When did you begin competing in ASCA championships?
I started competing in 2012 in the ACT Barista championships.
What inspired you to take part?
I had just started making coffee and was enjoying learning, but wanted to go deeper and competition was a great way to do so.
What were some of the challenges you faced in the beginning?
Everything was difficult because I didn’t really understand how the competitions worked. I didn’t have huge experience in troubleshooting, let alone executing high quality in all scenarios under pressure. Speech writing and general knowledge wasn’t where it needed to be either, so I needed a bit of support from those around me to get something in the cup. The signature drink was also a really difficult course to understand, but it did teach me a lot about building structure and flavour to become something tasty.
How were these overcome?
Spending a lot of hours obsessing over finding solutions. I did practice after work into the late night, I watched other more experienced competitors and absorbed what I could.
What is it about your main field of competition that made you choose it over the others?
I chose the Barista championships because it seemed to be the most difficult and complete competition in terms of improving my skills as a barista. I have always been fascinated by coffee taste, particularly espresso, which is the most difficult beverage to make amazing! There are a lot of great filter coffees out there, but top 1% espresso experiences are much more fleeting and each year, I taste it and it blows my mind with texture, intensity and complexity that you don’t find in any other drink.
What have you learnt about coffee through competing?
I have learned how important it is to understand coffee as a bigger picture thing and that it requires broad understanding to get the moving parts to work together. The more I’ve competed, the more I’ve simplified my techniques and focused on fundamentals, so that if something goes wrong, the fixes are also simple.
How has it impacted your career?
I have been lucky enough to win the Australian competition twice and this has led to me travelling the world, working with amazing people who I’m grateful to call friends. I have had the opportunity to work on new methods of coffee production that have created really exciting results, and also work with San Remo Coffee Machines in Italy developing new equipment. None of this would have happened without the opportunities opened up through competition.

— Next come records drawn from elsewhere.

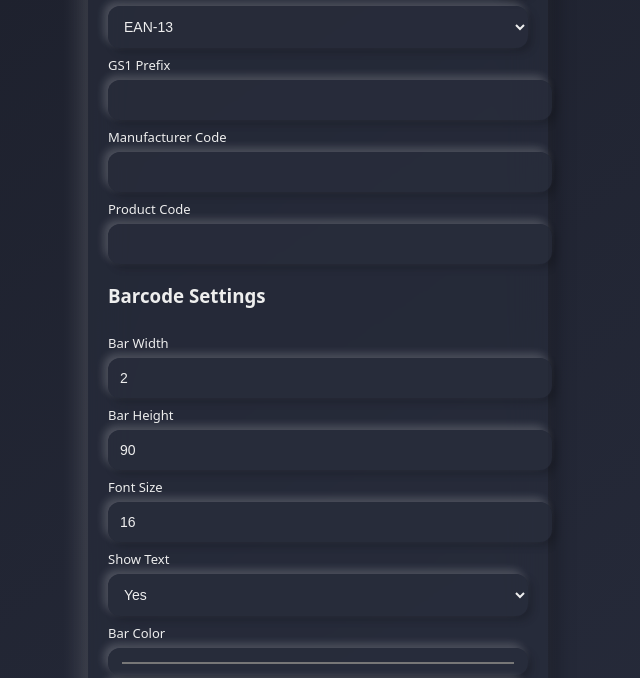
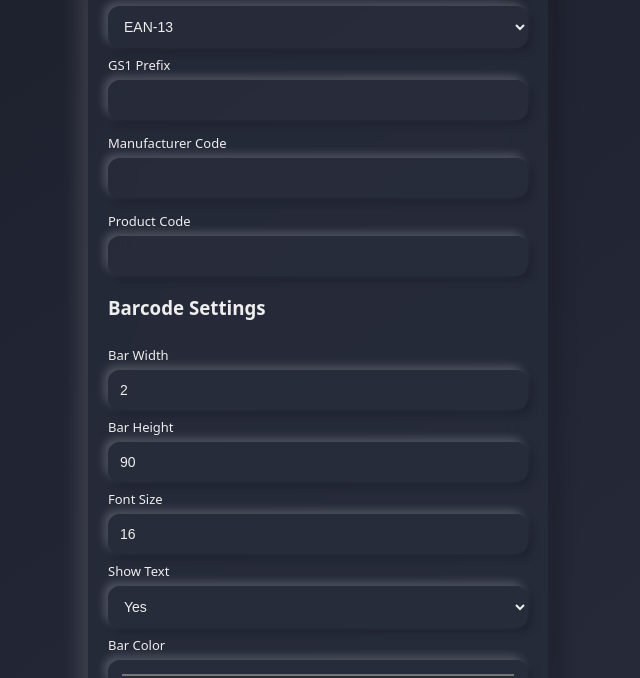
Before and after one commit to pixnum-hub/Barcodic, a plain HTML site: page index.html in a window 1280 px wide. Shown: the part 90-768 px from the top of the page, without its empty margins (322-962 px from the left). Drawn offline with Linux system fonts and the light colour scheme.

Commit message:
Add files via upload

```diff
--- a/index.html
+++ b/index.html
@@ -66,6 +66,7 @@ input, select, button{
   background:var(--glass);
   color:var(--text);
   box-shadow:4px 4px 8px rgba(0,0,0,0.2), -4px -4px 8px rgba(255,255,255,0.2);
+  box-sizing:border-box;
 }
 
 button{
@@ -99,6 +100,12 @@ canvas{
   cursor:pointer;
 }
 
+.fieldGroup{
+  display:flex;
+  flex-direction:column;
+  gap:6px;
+}
+
 .warning{color:#ff4d4d;font-size:12px;margin-top:4px;display:none}
 footer{text-align:center;font-size:12px;margin-top:18px;opacity:.7}
 #printArea{display:none}
@@ -119,9 +126,12 @@ footer{text-align:center;font-size:12px;margin-top:18px;opacity:.7}
 <option value="Codabar">Codabar</option>
 </select>
 
-<label id="label1"></label><input id="field1">
-<label id="label2"></label><input id="field2">
-<label id="label3"></label><input id="field3">
+<div class="fieldGroup">
+  <div><label id="label1"></label><input id="field1"></div>
+  <div><label id="label2"></label><input id="field2"></div>
+  <div><label id="label3"></label><input id="field3"></div>
+</div>
+
 <div id="validationMsg" class="warning"></div>
 
 <h3>Barcode Settings</h3>
```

What is your best memory from competing in coffee championships?
Winning the Australian Barista Championships for a second time was huge for me as I had made a big mistake at the Worlds the year before, which had shown me weaknesses in my attitude and knowledge, and I really wanted to prove to myself that I could make these areas strengths and really take control in competition.
What are some of the easy mistakes you’ve made early in your competition journey?
Not writing lists initially made life really difficult on competition day. Also, not having a super structured method of quality controlling espresso from roast, age and extraction.
What advice would you give others thinking about competing?
Go into it with a completely open mind, don’t take criticism as an attack, use it as a way of learning and improving. Also, don’t compare yourself with others, you are in control of you and what you like, let that guide you. Don’t make coffee preparation or presentations more complicated than they need to be, make it make sense to anyone and it will be a more enjoyable experience for those watching.
Is there anything you’d like to add?
I’d like to put out a big thank you to ASCA and the judges that have volunteered their time to make competition such an amazing thing over my career. Without all these people helping to make these events happen every year, I wouldn’t have been able to learn and experience what I have.